Democrats to Block Burris from the Senate

The really descriptive part comes from

WASHINGTON — As U.S. Senate leadership developed an elaborate set of contingency plans today to keep Roland Burris from taking over President-elect Barack Obama’s seat, the disputed appointee promised not to “create a scene” when the Senate convenes next week.

If Burris shows up Tuesday to claim the seat given to him by disgraced Gov. Rod Blagojevich,  the outcomes range from a denial of entry to a limbo where he can hire staff but not vote. …

Should Burris appear in Washington without that certification, armed police officers stand ready to bar him from the Senate floor, said a Democratic official briefed on  Senate leaders’ plans.

See Burris’ court filing HERE.

Uh, yeah — did you see that “armed police offers” part? Really — who could make this stuff up? Keep reading the above article at its link — it provides plenty of information concerning this issue. then goes on to say the following:

H/T Via Ace of Spades HQ, which also linked to this article that notes that, indeed, it does make a difference if the Illinois Secretary of State doesn’t sign off on Blagojevich’s pick. Which is why Burris is even now suing said SoS in order to require him to sign off on the pick. Now, I’m not a lawyer, but as far as I can tell the primary argument against signing off on the Burris pick is that the guy who picked him is a notoriously corrupt suckweasel who’s on track to being yet another Illinois governor thrown in jail while still in office. I’m not sure that this qualifies as a legitimate cause for refusal, under the Illinois state constitution. I am pretty sure that the Illinois Supreme Court is going to be hard-pressed to make a statement on the subject before Tuesday – and, no, the US Senate is not going to wait for a mere state to resolve its petty provincial problems, either. All of this means that on Tuesday we may be treated to the sight of an elderly African-American being led off the Senate floor in handcuffs because his sitting there would be contrary to the collective wish of old, white Democrats – and as for the One? Well, he’s already washed his hands of the matter.

Barack Hussein Obama’s official response (as noted from the final link in the above quotation) puts the would-be President-elect in a very wrongful position. For one thing, Patrick Fitzgerald has not formally indicted the Illinois Governor for anything (only having made accusations) and won’t likely be doing so for another 90 days.
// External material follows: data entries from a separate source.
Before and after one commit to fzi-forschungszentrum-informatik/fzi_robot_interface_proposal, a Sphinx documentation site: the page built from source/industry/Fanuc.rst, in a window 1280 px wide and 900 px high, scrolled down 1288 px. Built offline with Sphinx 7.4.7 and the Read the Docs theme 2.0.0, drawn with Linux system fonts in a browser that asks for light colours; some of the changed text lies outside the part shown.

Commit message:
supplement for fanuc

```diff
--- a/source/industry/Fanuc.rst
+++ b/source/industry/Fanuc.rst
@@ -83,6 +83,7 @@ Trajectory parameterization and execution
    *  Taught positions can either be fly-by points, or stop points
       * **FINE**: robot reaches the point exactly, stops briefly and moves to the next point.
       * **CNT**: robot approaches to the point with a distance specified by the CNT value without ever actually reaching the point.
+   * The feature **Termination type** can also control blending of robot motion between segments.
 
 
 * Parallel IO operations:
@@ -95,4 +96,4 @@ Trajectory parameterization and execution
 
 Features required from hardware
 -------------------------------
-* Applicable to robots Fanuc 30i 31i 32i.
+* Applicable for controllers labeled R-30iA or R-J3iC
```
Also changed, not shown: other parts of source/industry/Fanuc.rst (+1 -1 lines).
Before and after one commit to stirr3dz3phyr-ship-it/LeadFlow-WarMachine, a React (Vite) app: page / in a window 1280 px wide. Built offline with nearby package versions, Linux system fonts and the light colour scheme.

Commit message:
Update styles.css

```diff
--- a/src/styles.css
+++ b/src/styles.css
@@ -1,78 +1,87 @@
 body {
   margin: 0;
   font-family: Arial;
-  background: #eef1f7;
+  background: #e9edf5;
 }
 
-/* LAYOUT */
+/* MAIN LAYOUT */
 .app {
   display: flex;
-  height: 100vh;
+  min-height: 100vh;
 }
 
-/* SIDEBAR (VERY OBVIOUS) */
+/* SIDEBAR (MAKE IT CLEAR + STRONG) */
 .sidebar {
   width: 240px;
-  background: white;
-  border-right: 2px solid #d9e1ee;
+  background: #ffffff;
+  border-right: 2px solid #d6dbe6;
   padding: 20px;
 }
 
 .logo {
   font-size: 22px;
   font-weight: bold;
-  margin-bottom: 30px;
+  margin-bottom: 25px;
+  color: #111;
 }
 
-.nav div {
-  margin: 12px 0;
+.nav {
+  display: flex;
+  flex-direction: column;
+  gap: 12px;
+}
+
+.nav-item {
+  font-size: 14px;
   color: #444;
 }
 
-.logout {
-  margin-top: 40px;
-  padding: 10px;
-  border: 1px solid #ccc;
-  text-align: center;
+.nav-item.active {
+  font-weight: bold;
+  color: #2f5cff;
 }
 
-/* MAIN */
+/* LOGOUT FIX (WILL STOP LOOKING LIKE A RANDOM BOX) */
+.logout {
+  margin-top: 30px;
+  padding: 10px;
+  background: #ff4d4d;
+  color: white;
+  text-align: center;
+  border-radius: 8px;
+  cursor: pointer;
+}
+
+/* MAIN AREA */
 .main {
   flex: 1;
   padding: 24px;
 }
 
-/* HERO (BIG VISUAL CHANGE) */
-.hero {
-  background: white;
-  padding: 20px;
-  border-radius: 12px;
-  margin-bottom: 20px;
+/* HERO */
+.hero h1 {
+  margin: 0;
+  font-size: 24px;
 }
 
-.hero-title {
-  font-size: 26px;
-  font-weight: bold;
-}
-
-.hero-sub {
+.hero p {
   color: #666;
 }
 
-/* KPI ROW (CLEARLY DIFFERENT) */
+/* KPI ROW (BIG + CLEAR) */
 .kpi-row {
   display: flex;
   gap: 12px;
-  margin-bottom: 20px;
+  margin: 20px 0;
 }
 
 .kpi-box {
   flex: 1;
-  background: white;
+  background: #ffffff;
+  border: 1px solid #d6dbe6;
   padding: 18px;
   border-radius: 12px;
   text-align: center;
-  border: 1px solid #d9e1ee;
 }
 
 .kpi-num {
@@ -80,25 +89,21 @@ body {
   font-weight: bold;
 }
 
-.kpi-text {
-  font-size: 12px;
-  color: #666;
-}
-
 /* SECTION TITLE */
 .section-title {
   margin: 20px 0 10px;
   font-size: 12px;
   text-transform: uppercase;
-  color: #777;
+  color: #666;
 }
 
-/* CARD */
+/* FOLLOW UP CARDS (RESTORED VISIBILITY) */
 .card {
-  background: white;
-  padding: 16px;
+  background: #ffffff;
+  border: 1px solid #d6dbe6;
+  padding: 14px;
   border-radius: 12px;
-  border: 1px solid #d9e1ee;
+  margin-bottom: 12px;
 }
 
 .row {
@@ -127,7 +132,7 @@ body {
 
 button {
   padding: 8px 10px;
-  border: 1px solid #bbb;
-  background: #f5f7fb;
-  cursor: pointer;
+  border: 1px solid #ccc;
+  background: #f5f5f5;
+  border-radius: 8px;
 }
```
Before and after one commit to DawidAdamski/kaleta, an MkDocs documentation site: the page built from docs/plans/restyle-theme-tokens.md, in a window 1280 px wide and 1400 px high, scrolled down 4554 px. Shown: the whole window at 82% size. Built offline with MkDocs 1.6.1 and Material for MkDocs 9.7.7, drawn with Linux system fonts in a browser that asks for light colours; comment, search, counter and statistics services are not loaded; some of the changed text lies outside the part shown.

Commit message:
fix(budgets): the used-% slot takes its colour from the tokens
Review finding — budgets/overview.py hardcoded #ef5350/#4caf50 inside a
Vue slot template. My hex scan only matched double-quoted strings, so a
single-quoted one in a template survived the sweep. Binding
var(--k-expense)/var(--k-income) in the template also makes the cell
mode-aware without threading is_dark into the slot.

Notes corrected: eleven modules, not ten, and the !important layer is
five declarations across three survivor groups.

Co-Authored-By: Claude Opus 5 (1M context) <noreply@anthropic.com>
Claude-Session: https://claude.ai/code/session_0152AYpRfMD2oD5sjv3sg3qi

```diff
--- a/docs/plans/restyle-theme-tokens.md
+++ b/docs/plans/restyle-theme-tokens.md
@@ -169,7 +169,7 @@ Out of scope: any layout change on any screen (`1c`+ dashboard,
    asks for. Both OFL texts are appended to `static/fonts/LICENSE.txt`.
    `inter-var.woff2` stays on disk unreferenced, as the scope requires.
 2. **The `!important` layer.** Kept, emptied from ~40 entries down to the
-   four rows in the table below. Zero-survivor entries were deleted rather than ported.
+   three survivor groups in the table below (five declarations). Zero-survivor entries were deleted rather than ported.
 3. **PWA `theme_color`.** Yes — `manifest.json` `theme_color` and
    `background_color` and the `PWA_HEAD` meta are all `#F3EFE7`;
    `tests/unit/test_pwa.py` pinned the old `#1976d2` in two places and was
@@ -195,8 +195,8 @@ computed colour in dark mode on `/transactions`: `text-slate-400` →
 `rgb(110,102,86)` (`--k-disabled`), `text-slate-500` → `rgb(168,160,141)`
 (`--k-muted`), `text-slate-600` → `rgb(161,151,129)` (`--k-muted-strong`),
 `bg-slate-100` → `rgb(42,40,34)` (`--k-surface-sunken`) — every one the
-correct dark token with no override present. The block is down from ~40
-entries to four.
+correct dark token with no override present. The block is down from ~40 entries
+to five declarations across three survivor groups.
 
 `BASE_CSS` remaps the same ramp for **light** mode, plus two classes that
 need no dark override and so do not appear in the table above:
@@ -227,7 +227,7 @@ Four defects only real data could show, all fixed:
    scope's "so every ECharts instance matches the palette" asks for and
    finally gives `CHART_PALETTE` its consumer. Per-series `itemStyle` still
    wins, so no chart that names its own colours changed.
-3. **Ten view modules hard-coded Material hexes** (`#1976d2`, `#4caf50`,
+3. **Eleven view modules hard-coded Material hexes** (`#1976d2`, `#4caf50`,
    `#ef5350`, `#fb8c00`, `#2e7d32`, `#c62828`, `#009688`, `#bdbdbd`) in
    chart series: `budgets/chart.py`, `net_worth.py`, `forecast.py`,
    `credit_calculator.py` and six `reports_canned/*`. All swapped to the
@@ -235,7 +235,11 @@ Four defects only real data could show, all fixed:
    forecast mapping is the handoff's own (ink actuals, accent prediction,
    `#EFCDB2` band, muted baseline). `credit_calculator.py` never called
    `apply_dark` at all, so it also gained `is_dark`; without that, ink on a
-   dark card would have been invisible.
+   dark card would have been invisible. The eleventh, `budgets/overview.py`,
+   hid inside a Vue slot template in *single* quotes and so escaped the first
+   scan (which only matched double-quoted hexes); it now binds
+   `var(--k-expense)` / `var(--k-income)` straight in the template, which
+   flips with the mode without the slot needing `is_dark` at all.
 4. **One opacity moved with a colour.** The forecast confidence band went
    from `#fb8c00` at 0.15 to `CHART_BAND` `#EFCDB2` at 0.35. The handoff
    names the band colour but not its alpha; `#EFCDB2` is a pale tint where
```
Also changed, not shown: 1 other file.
Therefore, the Governor is completely within his right to appoint whomever he chooses — insofar as said appointment is done legally — to fill Barack Hussein Obama’s old Senate seat.

However, even if the Governor is formally convicted of wrong-doing (assuming a conviction occurs sometime beyond 3 months from now, well beyond when an appointment is to be made), my view is that would not infringe on Blogajevich’s ability to make a senatorial appointment, especially considering that the one for whom he was to allegedly receive a bribe is no longer being considered. Show me where that doesn’t make legal sense.

Also, be sure to check out Fox News’ account.

Update: Another opinion.


Ballot Update: OK State Rep Ritze Pre-fills Bill


Oklahoma Representative Mike Ritze (R-Broken Arrow) has pre-filed a bill, requiring candidates for public office to submit a copy of their Birth Certificates. Ritze is a professor of Forensic Science and a physician, and was just elected to his first term in the legislature in November 2008. Ritze introduced his bill because he does not believe that President-Elect Barack Obama has demonstrated that he meets the constitutional qualifications.

Ritze also says that he is trying to persuade U.S. Senator Jim Inhofe to object to counting electoral college votes for Obama, when Congress counts the electoral votes on January 8.

The Oklahoma legislature does not convene until February. Oklahoma legislators are free to pre-file bills, but the Oklahoma legislature’s web page does not yet have the text of pre-filed bills, so the text of Ritze’s bill is not available. Since presidential nominees of qualified parties do not actually file for the November ballot in any state, it is not clear how Ritze’s bill can accomplish its objective, relative to general election presidential nominees of qualified parties.

The last paragraph notwithstanding, I think the point of initiatives such as this is to fix the system now and going forward, so that we can begin rectifying the State-based electoral system for federal candidates. Would it be great to make something like this retroactive? Absolutely, and there’s a good chance it wouldn’t even be unconstitutional, since it’s up to the States on how they wish to pursue federal office elections. However, I doubt that retroactivity will be a goal for this bill (though I’d be happy to be wrong).

A current lisiting of State-based initiatives can be found here.